In my mind, I listen for the plink of coins in the fountains’ shallow basins: their bronze arc in the air, their weight in impossible wishes softened by a film of green moss covering the stones.

 

In response to an entry from the Morning Porch.

Nuthatch calls to nuthatch, wren to wren—

holloway overhung with ancient trees n Cornwall
This entry is part 28 of 29 in the series Morning Porch Poems: Winter 2012-13

 

and the limpid silence in between is a braid
that proves there is no difference: there is pain
anywhere, and there are brief moments made
of flame. You feed me soup or bread, then
kiss the tips of my fingers. And yes, I am afraid
when the wind’s dark voices warn that we won’t finish
what we started— Ardent love, wild hope: don’t vanish.

 

In response to an entry from the Morning Porch.

Cursive

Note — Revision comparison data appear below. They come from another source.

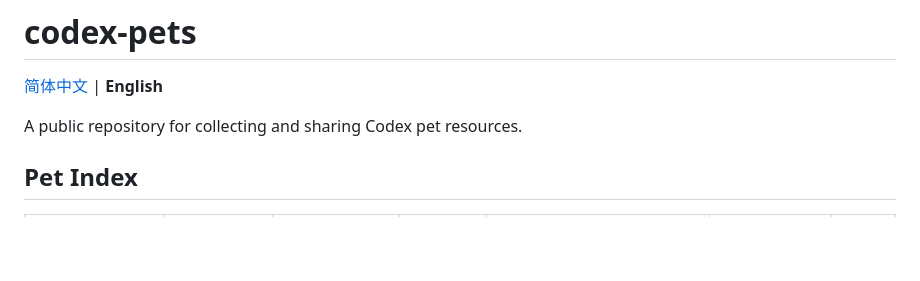
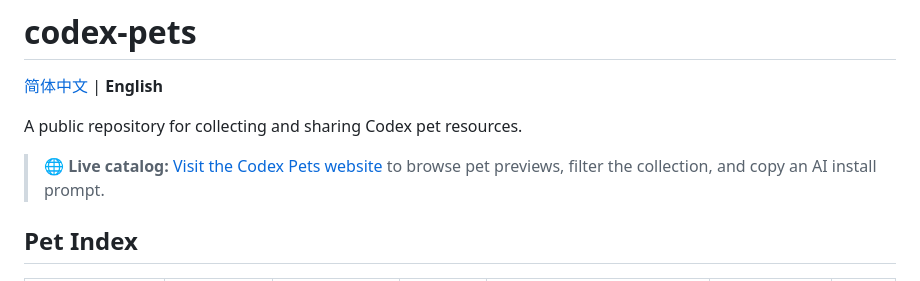
Before and after one commit to YaKun9/codex-pets, a Markdown page: README_EN.md, the part around the change. Rendered like a GitHub page; blank space fills up the shorter version.

Commit message:
Add website link to READMEs

```diff
--- a/README_EN.md
+++ b/README_EN.md
@@ -3,6 +3,8 @@
 [简体中文](./README.md) | **English**
 
 A public repository for collecting and sharing Codex pet resources.
+
+> 🌐 **Live catalog:** [Visit the Codex Pets website](https://yakun9.github.io/codex-pets/) to browse pet previews, filter the collection, and copy an AI install prompt.
 
 ## Pet Index
 
```
Also changed, not shown: README.md (+2 -0 lines).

holloway overhung with ancient trees n Cornwall
This entry is part 29 of 29 in the series Morning Porch Poems: Winter 2012-13

 

The letter I found was bone-yellow, blue
ink crusted grey on flimsy paper. Dear Uncle,
wrote his niece: we are well, we are taking kindly
to farm life. Away from the city, the children
are thriving. I let them play in the fields
with no fear they might get lost or run
over by speeding cars. My eldest boy goes
fishing with his father on weekends. They bring
back fish still thrashing in the pails. We hope
someday you will be blessed with children of
your own—

And in the last paragraph she asks about me,
ghost child of a publicly nameable father, child
of my mother’s hidden sister: little solemn one
in photographs the color of old maps, clutching
a spray of flowers and a doll. Some things,
even unknown, are true; some things lend
shade to the length of a life.

 

In response to an entry from the Morning Porch.